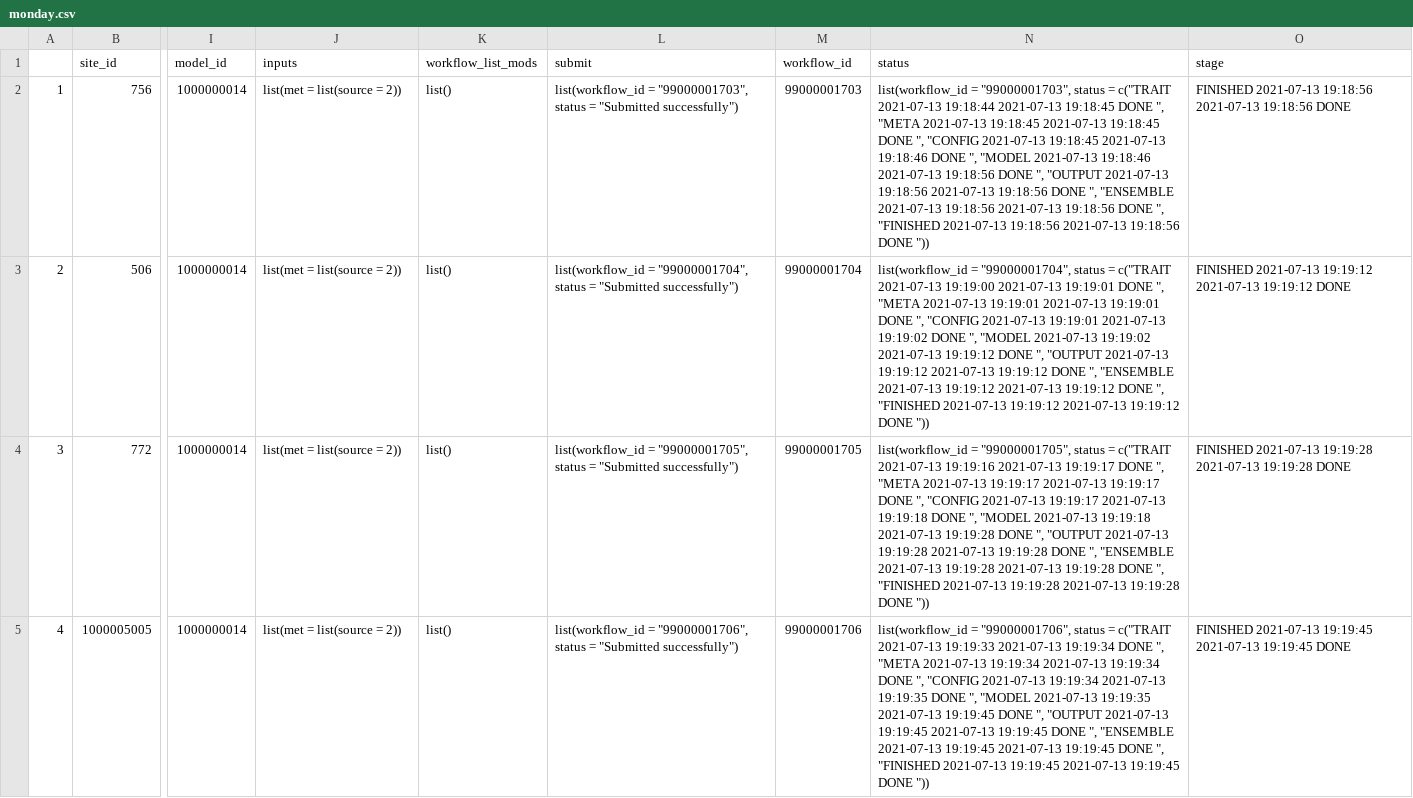
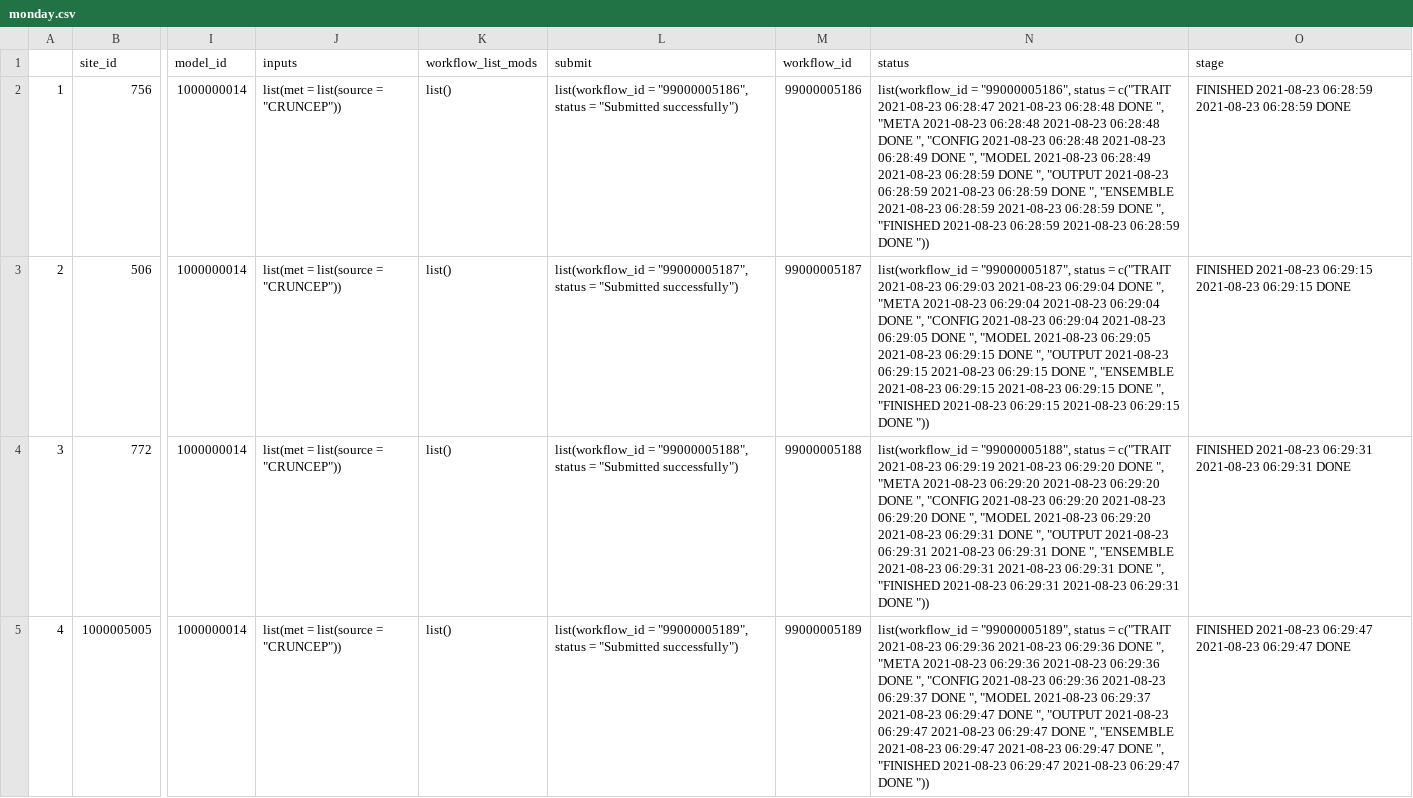
Before and after one commit to PecanProject/pecan-status-board, a CSV file: data/monday.csv, drawn as a sheet; only a part is shown, gaps mark what is left out; the diff covers the shown part only; the diff names each change by its address in the sheet, - before the commit and + after, or states it on an @@ line.

Commit message:
Update Result

```diff
--- a/data/monday.csv
+++ b/data/monday.csv
-J2:J5 (inputs): list(met = list(source = 2))
+J2:J5 (inputs): list(met = list(source = "CRUNCEP"))
-L2 (submit): list(workflow_id = "99000001703", status =…
+L2 (submit): list(workflow_id = "99000005186", status =…
-M2 (workflow_id): 99000001703
+M2 (workflow_id): 99000005186
-N2 (status): list(workflow_id = "99000001703", status = c("TRAIT 2021-07-13 19:18:44 2021-07-13 19:18:45 DONE ", "META 2021-07-13 19:18:45 2021-07-13 19:18:45 DONE ", "CONFIG 2021-07-13 19:18:45 2021-07-13 19:18:46 DONE ", "MODEL 2021-07-13 19:18:46 2021-07-13 19:18:56 DONE ", "OUTPUT 2021-07-13 19:18:56 2021-07-13 19:18:56 DONE ", "ENSEMBLE 2021-07-13 19:18:56 2021-07-13 19:18:56 DONE ", "FINISHED 2021-07-13 19:18:56 2021-07-13 19:18:56 DONE "))
+N2 (status): list(workflow_id = "99000005186", status = c("TRAIT 2021-08-23 06:28:47 2021-08-23 06:28:48 DONE ", "META 2021-08-23 06:28:48 2021-08-23 06:28:48 DONE ", "CONFIG 2021-08-23 06:28:48 2021-08-23 06:28:49 DONE ", "MODEL 2021-08-23 06:28:49 2021-08-23 06:28:59 DONE ", "OUTPUT 2021-08-23 06:28:59 2021-08-23 06:28:59 DONE ", "ENSEMBLE 2021-08-23 06:28:59 2021-08-23 06:28:59 DONE ", "FINISHED 2021-08-23 06:28:59 2021-08-23 06:28:59 DONE "))
-O2 (stage): FINISHED 2021-07-13 19:18:56 2021-07-13 19:18:56 DONE
+O2 (stage): FINISHED 2021-08-23 06:28:59 2021-08-23 06:28:59 DONE
-L3 (submit): list(workflow_id = "99000001704", status =…
+L3 (submit): list(workflow_id = "99000005187", status =…
-M3 (workflow_id): 99000001704
+M3 (workflow_id): 99000005187
-N3 (status): list(workflow_id = "99000001704", status = c("TRAIT 2021-07-13 19:19:00 2021-07-13 19:19:01 DONE ", "META 2021-07-13 19:19:01 2021-07-13 19:19:01 DONE ", "CONFIG 2021-07-13 19:19:01 2021-07-13 19:19:02 DONE ", "MODEL 2021-07-13 19:19:02 2021-07-13 19:19:12 DONE ", "OUTPUT 2021-07-13 19:19:12 2021-07-13 19:19:12 DONE ", "ENSEMBLE 2021-07-13 19:19:12 2021-07-13 19:19:12 DONE ", "FINISHED 2021-07-13 19:19:12 2021-07-13 19:19:12 DONE "))
+N3 (status): list(workflow_id = "99000005187", status = c("TRAIT 2021-08-23 06:29:03 2021-08-23 06:29:04 DONE ", "META 2021-08-23 06:29:04 2021-08-23 06:29:04 DONE ", "CONFIG 2021-08-23 06:29:04 2021-08-23 06:29:05 DONE ", "MODEL 2021-08-23 06:29:05 2021-08-23 06:29:15 DONE ", "OUTPUT 2021-08-23 06:29:15 2021-08-23 06:29:15 DONE ", "ENSEMBLE 2021-08-23 06:29:15 2021-08-23 06:29:15 DONE ", "FINISHED 2021-08-23 06:29:15 2021-08-23 06:29:15 DONE "))
-O3 (stage): FINISHED 2021-07-13 19:19:12 2021-07-13 19:19:12 DONE
+O3 (stage): FINISHED 2021-08-23 06:29:15 2021-08-23 06:29:15 DONE
-L4 (submit): list(workflow_id = "99000001705", status =…
+L4 (submit): list(workflow_id = "99000005188", status =…
-M4 (workflow_id): 99000001705
+M4 (workflow_id): 99000005188
-N4 (status): list(workflow_id = "99000001705", status = c("TRAIT 2021-07-13 19:19:16 2021-07-13 19:19:17 DONE ", "META 2021-07-13 19:19:17 2021-07-13 19:19:17 DONE ", "CONFIG 2021-07-13 19:19:17 2021-07-13 19:19:18 DONE ", "MODEL 2021-07-13 19:19:18 2021-07-13 19:19:28 DONE ", "OUTPUT 2021-07-13 19:19:28 2021-07-13 19:19:28 DONE ", "ENSEMBLE 2021-07-13 19:19:28 2021-07-13 19:19:28 DONE ", "FINISHED 2021-07-13 19:19:28 2021-07-13 19:19:28 DONE "))
+N4 (status): list(workflow_id = "99000005188", status = c("TRAIT 2021-08-23 06:29:19 2021-08-23 06:29:20 DONE ", "META 2021-08-23 06:29:20 2021-08-23 06:29:20 DONE ", "CONFIG 2021-08-23 06:29:20 2021-08-23 06:29:20 DONE ", "MODEL 2021-08-23 06:29:20 2021-08-23 06:29:31 DONE ", "OUTPUT 2021-08-23 06:29:31 2021-08-23 06:29:31 DONE ", "ENSEMBLE 2021-08-23 06:29:31 2021-08-23 06:29:31 DONE ", "FINISHED 2021-08-23 06:29:31 2021-08-23 06:29:31 DONE "))
-O4 (stage): FINISHED 2021-07-13 19:19:28 2021-07-13 19:19:28 DONE
+O4 (stage): FINISHED 2021-08-23 06:29:31 2021-08-23 06:29:31 DONE
-L5 (submit): list(workflow_id = "99000001706", status =…
+L5 (submit): list(workflow_id = "99000005189", status =…
-M5 (workflow_id): 99000001706
+M5 (workflow_id): 99000005189
-N5 (status): list(workflow_id = "99000001706", status = c("TRAIT 2021-07-13 19:19:33 2021-07-13 19:19:34 DONE ", "META 2021-07-13 19:19:34 2021-07-13 19:19:34 DONE ", "CONFIG 2021-07-13 19:19:34 2021-07-13 19:19:35 DONE ", "MODEL 2021-07-13 19:19:35 2021-07-13 19:19:45 DONE ", "OUTPUT 2021-07-13 19:19:45 2021-07-13 19:19:45 DONE ", "ENSEMBLE 2021-07-13 19:19:45 2021-07-13 19:19:45 DONE ", "FINISHED 2021-07-13 19:19:45 2021-07-13 19:19:45 DONE "))
+N5 (status): list(workflow_id = "99000005189", status = c("TRAIT 2021-08-23 06:29:36 2021-08-23 06:29:36 DONE ", "META 2021-08-23 06:29:36 2021-08-23 06:29:36 DONE ", "CONFIG 2021-08-23 06:29:36 2021-08-23 06:29:37 DONE ", "MODEL 2021-08-23 06:29:37 2021-08-23 06:29:47 DONE ", "OUTPUT 2021-08-23 06:29:47 2021-08-23 06:29:47 DONE ", "ENSEMBLE 2021-08-23 06:29:47 2021-08-23 06:29:47 DONE ", "FINISHED 2021-08-23 06:29:47 2021-08-23 06:29:47 DONE "))
-O5 (stage): FINISHED 2021-07-13 19:19:45 2021-07-13 19:19:45 DONE
+O5 (stage): FINISHED 2021-08-23 06:29:47 2021-08-23 06:29:47 DONE
```
Also changed, not shown: 115 edited cells elsewhere in this file.
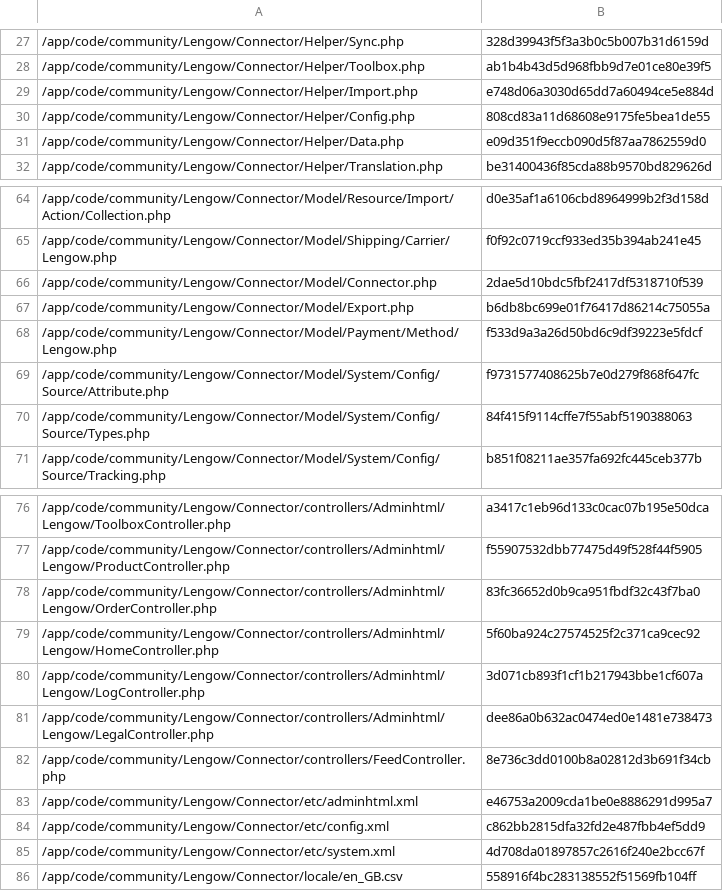
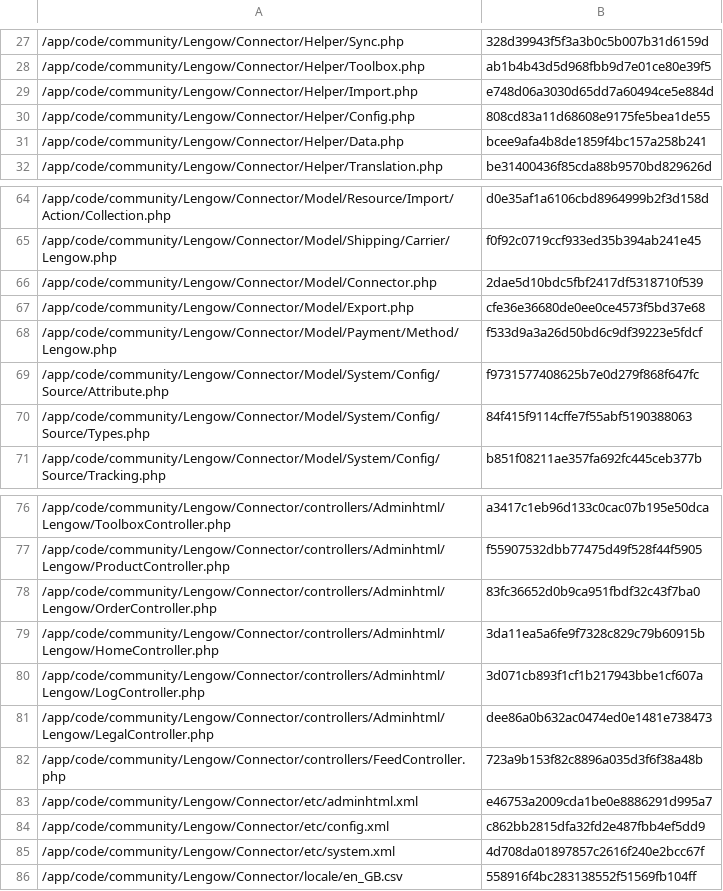
Before and after one commit to lengow/plugin-magento, a CSV file: app/code/community/Lengow/Connector/etc/checkmd5.csv, drawn as a sheet; only a part is shown, gaps mark what is left out.

```diff
--- a/app/code/community/Lengow/Connector/etc/checkmd5.csv
+++ b/app/code/community/Lengow/Connector/etc/checkmd5.csv
@@ -30,3 +30,3 @@
 /app/code/community/Lengow/Connector/Helper/Config.php|808cd83a11d68608e9175fe5bea1de55
-/app/code/community/Lengow/Connector/Helper/Data.php|e09d351f9eccb090d5f87aa7862559d0
+/app/code/community/Lengow/Connector/Helper/Data.php|bcee9afa4b8de1859f4bc157a258b241
 /app/code/community/Lengow/Connector/Helper/Translation.php|be31400436f85cda88b9570bd829626d
@@ -66,3 +66,3 @@
 /app/code/community/Lengow/Connector/Model/Connector.php|2dae5d10bdc5fbf2417df5318710f539
-/app/code/community/Lengow/Connector/Model/Export.php|b6db8bc699e01f76417d86214c75055a
+/app/code/community/Lengow/Connector/Model/Export.php|cfe36e36680de0ee0ce4573f5bd37e68
 /app/code/community/Lengow/Connector/Model/Payment/Method/Lengow.php|f533d9a3a26d50bd6c9df39223e5fdcf
@@ -78,6 +78,6 @@
 /app/code/community/Lengow/Connector/controllers/Adminhtml/Lengow/OrderController.php|83fc36652d0b9ca951fbdf32c43f7ba0
-/app/code/community/Lengow/Connector/controllers/Adminhtml/Lengow/HomeController.php|5f60ba924c27574525f2c371ca9cec92
+/app/code/community/Lengow/Connector/controllers/Adminhtml/Lengow/HomeController.php|3da11ea5a6fe9f7328c829c79b60915b
 /app/code/community/Lengow/Connector/controllers/Adminhtml/Lengow/LogController.php|3d071cb893f1cf1b217943bbe1cf607a
 /app/code/community/Lengow/Connector/controllers/Adminhtml/Lengow/LegalController.php|dee86a0b632ac0474ed0e1481e738473
-/app/code/community/Lengow/Connector/controllers/FeedController.php|8e736c3dd0100b8a02812d3b691f34cb
+/app/code/community/Lengow/Connector/controllers/FeedController.php|723a9b153f82c8896a035d3f6f38a48b
 /app/code/community/Lengow/Connector/etc/adminhtml.xml|e46753a2009cda1be0e8886291d995a7
```
Also changed, not shown: 4 other files.
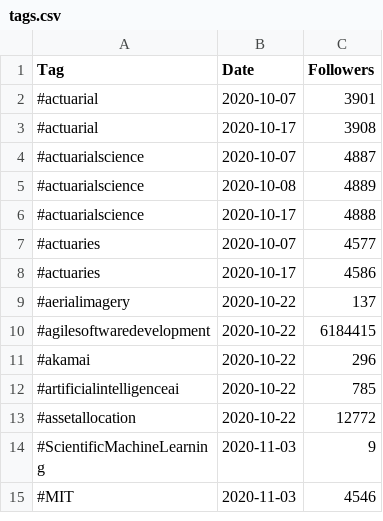
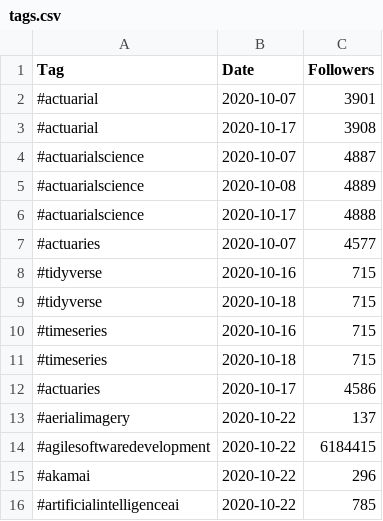
Before and after one commit to DragonflyStats/Projects, a CSV file: linkedin/tags.csv, drawn as a sheet; only a part is shown; the shorter side is filled out with more unchanged rows.

Commit message:
Update tags.csv

```diff
--- a/linkedin/tags.csv
+++ b/linkedin/tags.csv
@@ -7,2 +7,6 @@
 "#actuaries",2020-10-07,"4577"
+"#tidyverse",2020-10-16,"715"
+"#tidyverse",2020-10-18,"715"
+"#timeseries",2020-10-16,"715"
+"#timeseries",2020-10-18,"715"
 "#actuaries",2020-10-17,"4586"
```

------------------------------------------------------------

On how many lines of the records above does the word "submit" appear? Answer with only that number.

▸ **Result of the task**
8